The fall is a time of endings and beginning. The cycle of the year begins anew. Summer ends, and school begins. We say goodbye to old friends and make new friends. New-ness permeates everything we do. We even begin anew, with another year of the Torah reading cycle.
In our early childhood classrooms, and in our synagogues, on Simhat Torah (literally “rejoicing with the Torah”), we parade, dance, and sing with the Torah scrolls. We celebrate the completion of the year just past, a year filled with reading and learning from the Torah, and now, celebrate the year ahead where we will continue once again the joyous task of reading and learning. The Sefer Torah—a Torah Scroll, contains the five books of Moses, the first five books of the Tanakh, the Jewish Bible. It is the holiest object for Jews.
There are seventy faces to the Torah: Turn it around and around, for everything is in it.” (Bamidbar Rabbah 13:15)
In this midrash (Rabbinic story) the sages tell us that there are different ways to interpret the Torah, to access its message, and to gain understanding from a literal reading to deep insight. The Torah is the starting point of our understanding of Judaism and of creating a Jewish identity. All of us, including children, can find our unique face in the Torah.
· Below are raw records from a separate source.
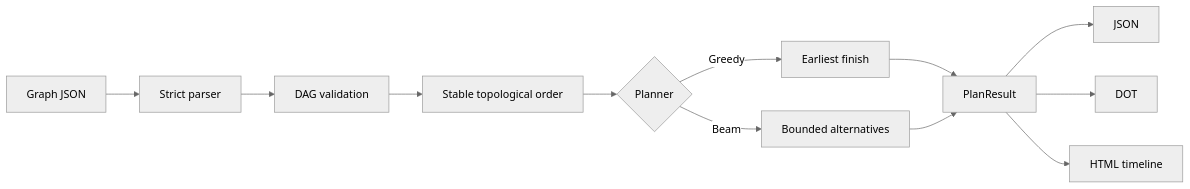
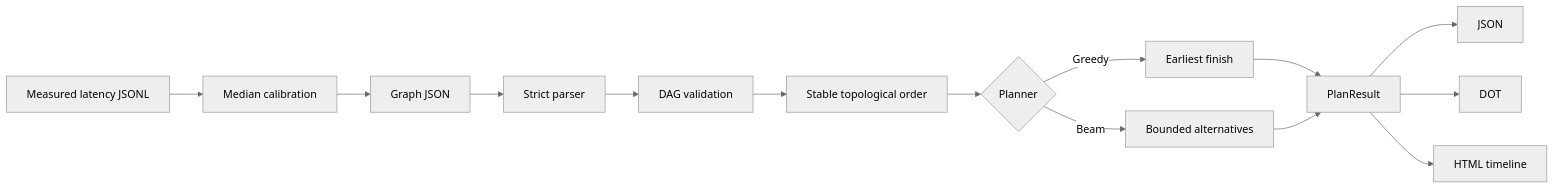
One commit to appleweiping/graph-sail changed the diagram in docs/architecture.md. Above: the diagram before and after it, drawn with Mermaid (neutral theme). The commit also changed other lines of this file and 28 other files, not shown here.

First line of the commit message:
Release 0.2.0: latency calibration, benchmarks, and defensive models

````diff
--- a/docs/architecture.md
+++ b/docs/architecture.md
@@ -7,14 +7,16 @@
 ```mermaid
 flowchart LR
     A[Graph JSON] --> B[Strict parser]
     B --> C[DAG validation]
     C --> D[Stable topological order]
     D --> E{Planner}
     E -->|Greedy| F[Earliest finish]
     E -->|Beam| G[Bounded alternatives]
     F --> H[PlanResult]
     G --> H
     H --> I[JSON]
     H --> J[DOT]
     H --> K[HTML timeline]
+    L[Measured latency JSONL] --> M[Median calibration]
+    M --> A
 ```
````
This discovery helps lead to a deeply personal Jewish identity.
The Torah has both an inside and outside. Children know the outside. We honor the Torah by the beautiful covers that cover the scrolls, the silver crowns, and other adornments. But it is the inside, the words that are written in the Torah scrolls, where we find the core of Judaism. How do we help children to understand their faces in the Torah, and help them to find meaning and relevance for themselves in these words, written thousands of years ago?
On Simhat Torah, seven times, we parade around the synagogue with our flags and dance and sing with the Torahs. A Torah parade is called a hakafah—a circling. Since seven is a more manageable number, let’s use the seven hakafot of Simhat Torah to find seven faces of the Torah, seven ways for young children to find meaning in the Torah. What can the Torah tell them?
Hakafah #1—Listen to the Torah – The first story in the Torah tells how God created the world. When God was finished making the world, it was time for Shabbat. This is the face of the Torah that shows we believe in a world of order and beauty where everything is good. This is the face of awe – where young senses experience the magnificence of the world in which they live.
Hakafah #2—Listen to the Torah – The Torah tells us the story of Abraham and Sarah and that they were the first Jewish people. This is the face of belonging to something larger than our families. What might that mean to children? It is the beginning of a belief in God and/or community.
Hakafah #3—Listen to the Torah—The Torah tells us about special Jewish days – Shabbat, Rosh Hashanah, Yom Kippur, Sukkot, Passover, and Shavuot. This is the face of celebrating our shared story. It connects children to the Jewish community with memories and gives them rituals and traditions as varied as the children with whom we spend our days. In our schools and with our school community, we help them to create their own memories that attach them to Jews near and far.
Hakafah #4—Listen to the Torah—The Torah tells us that there are special mitzvot for Jewish people to do that make us Jewish. We celebrate Shabbat and holidays, wear a tallit, keep kosher, and say brakhot and prayers. We teach children to appreciate the joy in all the day-to-day experiences and help them to see the blessings in everything we do. This is the face of practice and tradition. It is in the doing that children become part of the Jewish community.
Hakafah #5 —Listen to the Torah—In the Torah, we read that God tells us there are special things that Jewish people do – to be kind to friends and neighbors, to give tzedakah, to keep our world clean, to help people who are hungry, to tell the truth, and to do tikun olam, making the world a better place. This is the face of tikkun olam, bringing wholeness to the world. Children learn that their actions can bring us to the better world envisioned in the Torah, that they are empowered to understand that they can make a difference in the world.
Hakafah #6 —Listen to the Torah—In the Torah, there are prayers to God. The Shema is in the Torah. The Shema teaches us to listen – to God and to each other. This is the face of there being something greater than us, of so many faces and so many people standing together and really listening to themselves, to others, and to God.
Hakafah #7—Listen to the Torah—In the Torah, God tells us that the land of Israel will always be a special place for Jewish people. This is the face of being part of a large community. It is the place of Torah stories and history—their history.
On Simhat Torah, as we finish reading the Torah and immediately start to read it from the beginning, we are reminded of the centrality of the Torah to Judaism. We need to find ways, faces, for young children to see this as well. Each of these hakafot is a face, a way for children to understand the Torah. Each of these faces is a way for children to discover a way to be Jewish. Each of these faces helps them to find meaning in being a part of the Jewish community. It is our responsibility to find ways for children and their families to see each of these faces and to find their Jewish path.